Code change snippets
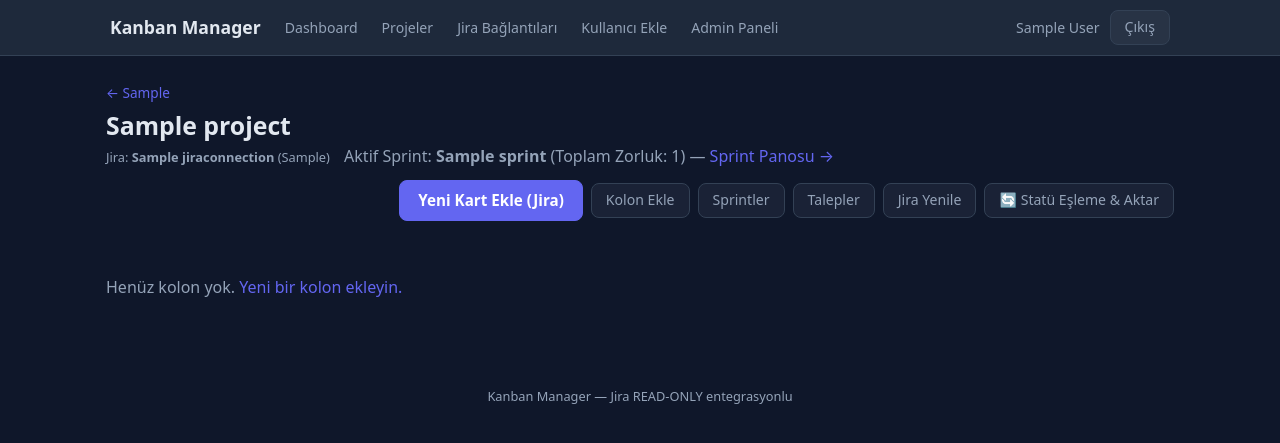
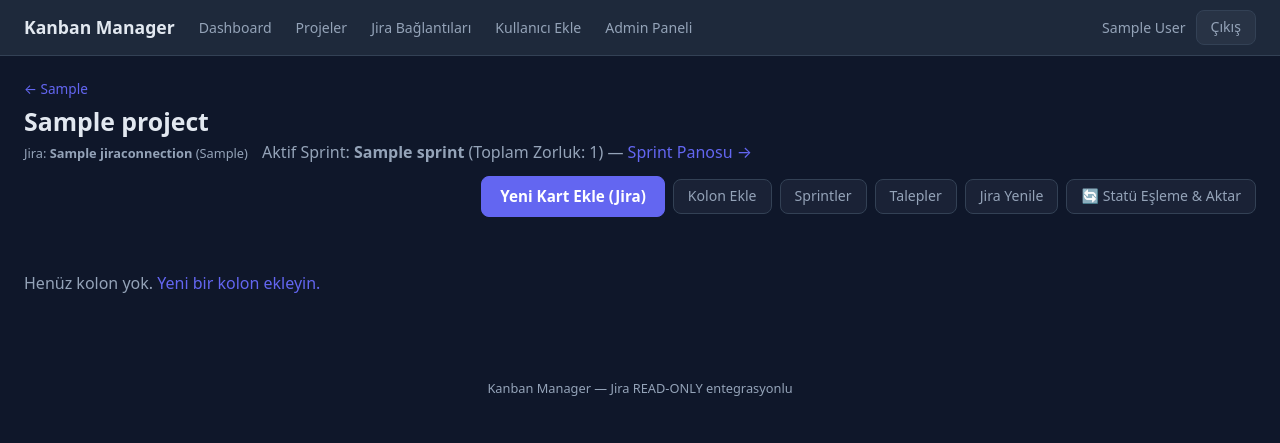
Before and after one commit to engintalay/kanbanProjectManager, a Django app: page /projects/1/board/ in a window 1280 px wide. Shown: the top 443 px of the page. Run offline with Django 5.2, Linux system fonts and the light colour scheme; a user stored in the database is signed in; tables that the repository leaves empty hold one stand-in row (values such as "Sample post"); data that the repository does not hold is empty.

Commit message:
feat: use full page width in kanban and sprint board views

```diff
--- a/kanbanapp/static/css/style.css
+++ b/kanbanapp/static/css/style.css
@@ -34,9 +34,9 @@ a:hover { text-decoration: underline; }
   position: sticky; top: 0; z-index: 10;
 }
 .topbar-inner {
-  max-width: 1100px; margin: 0 auto;
+  max-width: 100%; margin: 0 auto;
   display: flex; align-items: center; flex-wrap: wrap; gap: 14px;
-  padding: 10px 20px;
+  padding: 10px 24px;
 }
 .brand { font-weight: 700; font-size: 1.1rem; color: var(--text); white-space: nowrap; }
 .topbar nav { display: flex; flex-wrap: wrap; align-items: center; gap: 4px; }
@@ -45,6 +45,14 @@ a:hover { text-decoration: underline; }
 .user-box { margin-left: auto; display: flex; align-items: center; flex-wrap: wrap; gap: 10px; color: var(--muted); font-size: 0.88rem; }
 
 .container { max-width: 1100px; margin: 0 auto; padding: 24px 16px; }
+
+.container.container-fluid,
+.container-fluid {
+  max-width: 100% !important;
+  width: 100% !important;
+  padding: 20px 24px;
+  box-sizing: border-box;
+}
 
 .page-head {
   display: flex;
@@ -309,14 +317,16 @@ input:focus, select:focus { outline: none; border-color: var(--primary); }
   padding-top: 16px;
   padding-bottom: 24px;
   align-items: flex-start;
+  width: 100%;
 }
 .board-column {
   background: var(--bg-soft);
   border: 1px solid var(--border);
   border-radius: var(--radius);
-  width: 300px;
-  min-width: 280px;
-  flex: 0 0 300px;
+  width: 320px;
+  min-width: 290px;
+  flex: 1 1 300px;
+  max-width: 440px;
   display: flex;
   flex-direction: column;
 }
--- a/kanbanapp/templates/kanbanapp/base.html
+++ b/kanbanapp/templates/kanbanapp/base.html
@@ -34,7 +34,7 @@
   </header>
   {% endif %}
 
-  <main class="container">
+  <main class="{% block main_class %}container{% endblock %}">
     {% if messages %}
       <div class="messages">
         {% for message in messages %}
--- a/kanbanapp/templates/kanbanapp/board.html
+++ b/kanbanapp/templates/kanbanapp/board.html
@@ -1,5 +1,6 @@
 {% extends "kanbanapp/base.html" %}
 {% block title %}{{ project.key }} — Kanban{% endblock %}
+{% block main_class %}container container-fluid{% endblock %}
 {% block content %}
 <div class="page-head">
   <div>
--- a/kanbanapp/templates/kanbanapp/sprint_board.html
+++ b/kanbanapp/templates/kanbanapp/sprint_board.html
@@ -1,5 +1,6 @@
 {% extends "kanbanapp/base.html" %}
 {% block title %}{{ sprint.name }} — Sprint Panosu{% endblock %}
+{% block main_class %}container container-fluid{% endblock %}
 {% block content %}
 <div class="page-head">
   <div>
--- a/kanbanapp/tests.py
+++ b/kanbanapp/tests.py
@@ -320,6 +320,12 @@ class SprintAndCardWorkflowTests(TestCase):
         self.assertEqual(board_resp.status_code, 200)
         self.assertIn(b"Sprint 1", board_resp.content)
         self.assertIn(b"Task 1", board_resp.content)
+        self.assertIn(b"container-fluid", board_resp.content)
+
+        # Standard board view
+        kanban_resp = self.client.get(reverse("board", kwargs={"project_id": self.project.id}))
+        self.assertEqual(kanban_resp.status_code, 200)
+        self.assertIn(b"container-fluid", kanban_resp.content)
 
     def test_card_move_between_columns(self):
         card = KanbanCard.objects.create(project=self.project, column=self.col_todo, title="Movable Task")
```
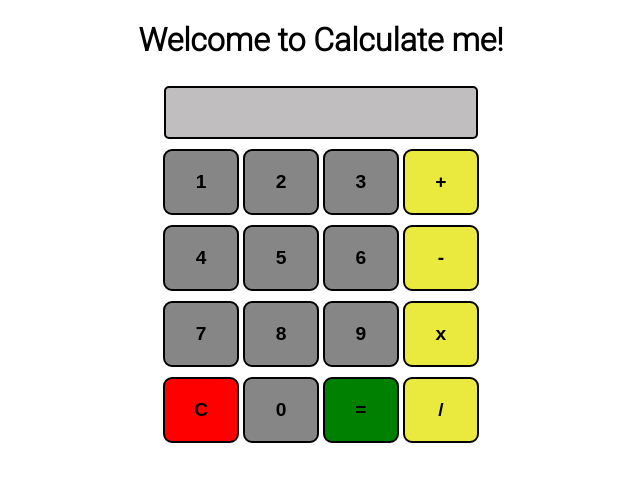
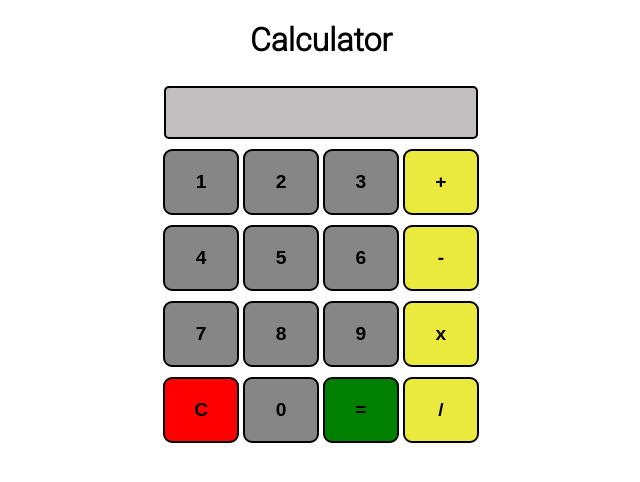
Before and after one commit to Subhrajit-14/Calculator, a plain HTML site: page index.html in a window 1280 px wide. Shown: the whole page, without its empty margins (327-967 px from the left). Drawn offline with Linux system fonts and the light colour scheme.

Commit message:
Add files via upload

```diff
--- a/index.html
+++ b/index.html
@@ -4,12 +4,12 @@
 <head>
   <meta charset="utf-8">
   <meta name="viewport" content="width=device-width">
-  <title>Calculate me! - A calculator made my me</title>
+  <title>My Calculator</title>
   <link href="style.css" rel="stylesheet" type="text/css" />
 </head>
 
 <body>
-  <h1 class="text-center">Welcome to Calculate me!</h1>
+  <h1 class="text-center">Calculator</h1>
   <div class="container flex flex-col items-center mx-auto m-w-20 ">
     <div class="row">
       <input class="input" type="text"/>
```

Prompt
Output each line of the records exactly. Any picture is skipped.

Problem solution
Before and after one commit to engintalay/kanbanProjectManager, a Django app: page /projects/1/board/ in a window 1280 px wide. Shown: the top 443 px of the page. Run offline with Django 5.2, Linux system fonts and the light colour scheme; a user stored in the database is signed in; tables that the repository leaves empty hold one stand-in row (values such as "Sample post"); data that the repository does not hold is empty.

Commit message:
feat: use full page width in kanban and sprint board views

```diff
--- a/kanbanapp/static/css/style.css
+++ b/kanbanapp/static/css/style.css
@@ -34,9 +34,9 @@ a:hover { text-decoration: underline; }
   position: sticky; top: 0; z-index: 10;
 }
 .topbar-inner {
-  max-width: 1100px; margin: 0 auto;
+  max-width: 100%; margin: 0 auto;
   display: flex; align-items: center; flex-wrap: wrap; gap: 14px;
-  padding: 10px 20px;
+  padding: 10px 24px;
 }
 .brand { font-weight: 700; font-size: 1.1rem; color: var(--text); white-space: nowrap; }
 .topbar nav { display: flex; flex-wrap: wrap; align-items: center; gap: 4px; }
@@ -45,6 +45,14 @@ a:hover { text-decoration: underline; }
 .user-box { margin-left: auto; display: flex; align-items: center; flex-wrap: wrap; gap: 10px; color: var(--muted); font-size: 0.88rem; }
 
 .container { max-width: 1100px; margin: 0 auto; padding: 24px 16px; }
+
+.container.container-fluid,
+.container-fluid {
+  max-width: 100% !important;
+  width: 100% !important;
+  padding: 20px 24px;
+  box-sizing: border-box;
+}
 
 .page-head {
   display: flex;
@@ -309,14 +317,16 @@ input:focus, select:focus { outline: none; border-color: var(--primary); }
   padding-top: 16px;
   padding-bottom: 24px;
   align-items: flex-start;
+  width: 100%;
 }
 .board-column {
   background: var(--bg-soft);
   border: 1px solid var(--border);
   border-radius: var(--radius);
-  width: 300px;
-  min-width: 280px;
-  flex: 0 0 300px;
+  width: 320px;
+  min-width: 290px;
+  flex: 1 1 300px;
+  max-width: 440px;
   display: flex;
   flex-direction: column;
 }
--- a/kanbanapp/templates/kanbanapp/base.html
+++ b/kanbanapp/templates/kanbanapp/base.html
@@ -34,7 +34,7 @@
   </header>
   {% endif %}
 
-  <main class="container">
+  <main class="{% block main_class %}container{% endblock %}">
     {% if messages %}
       <div class="messages">
         {% for message in messages %}
--- a/kanbanapp/templates/kanbanapp/board.html
+++ b/kanbanapp/templates/kanbanapp/board.html
@@ -1,5 +1,6 @@
 {% extends "kanbanapp/base.html" %}
 {% block title %}{{ project.key }} — Kanban{% endblock %}
+{% block main_class %}container container-fluid{% endblock %}
 {% block content %}
 <div class="page-head">
   <div>
--- a/kanbanapp/templates/kanbanapp/sprint_board.html
+++ b/kanbanapp/templates/kanbanapp/sprint_board.html
@@ -1,5 +1,6 @@
 {% extends "kanbanapp/base.html" %}
 {% block title %}{{ sprint.name }} — Sprint Panosu{% endblock %}
+{% block main_class %}container container-fluid{% endblock %}
 {% block content %}
 <div class="page-head">
   <div>
--- a/kanbanapp/tests.py
+++ b/kanbanapp/tests.py
@@ -320,6 +320,12 @@ class SprintAndCardWorkflowTests(TestCase):
         self.assertEqual(board_resp.status_code, 200)
         self.assertIn(b"Sprint 1", board_resp.content)
         self.assertIn(b"Task 1", board_resp.content)
+        self.assertIn(b"container-fluid", board_resp.content)
+
+        # Standard board view
+        kanban_resp = self.client.get(reverse("board", kwargs={"project_id": self.project.id}))
+        self.assertEqual(kanban_resp.status_code, 200)
+        self.assertIn(b"container-fluid", kanban_resp.content)
 
     def test_card_move_between_columns(self):
         card = KanbanCard.objects.create(project=self.project, column=self.col_todo, title="Movable Task")
```
Before and after one commit to Subhrajit-14/Calculator, a plain HTML site: page index.html in a window 1280 px wide. Shown: the whole page, without its empty margins (327-967 px from the left). Drawn offline with Linux system fonts and the light colour scheme.

Commit message:
Add files via upload

```diff
--- a/index.html
+++ b/index.html
@@ -4,12 +4,12 @@
 <head>
   <meta charset="utf-8">
   <meta name="viewport" content="width=device-width">
-  <title>Calculate me! - A calculator made my me</title>
+  <title>My Calculator</title>
   <link href="style.css" rel="stylesheet" type="text/css" />
 </head>
 
 <body>
-  <h1 class="text-center">Welcome to Calculate me!</h1>
+  <h1 class="text-center">Calculator</h1>
   <div class="container flex flex-col items-center mx-auto m-w-20 ">
     <div class="row">
       <input class="input" type="text"/>
```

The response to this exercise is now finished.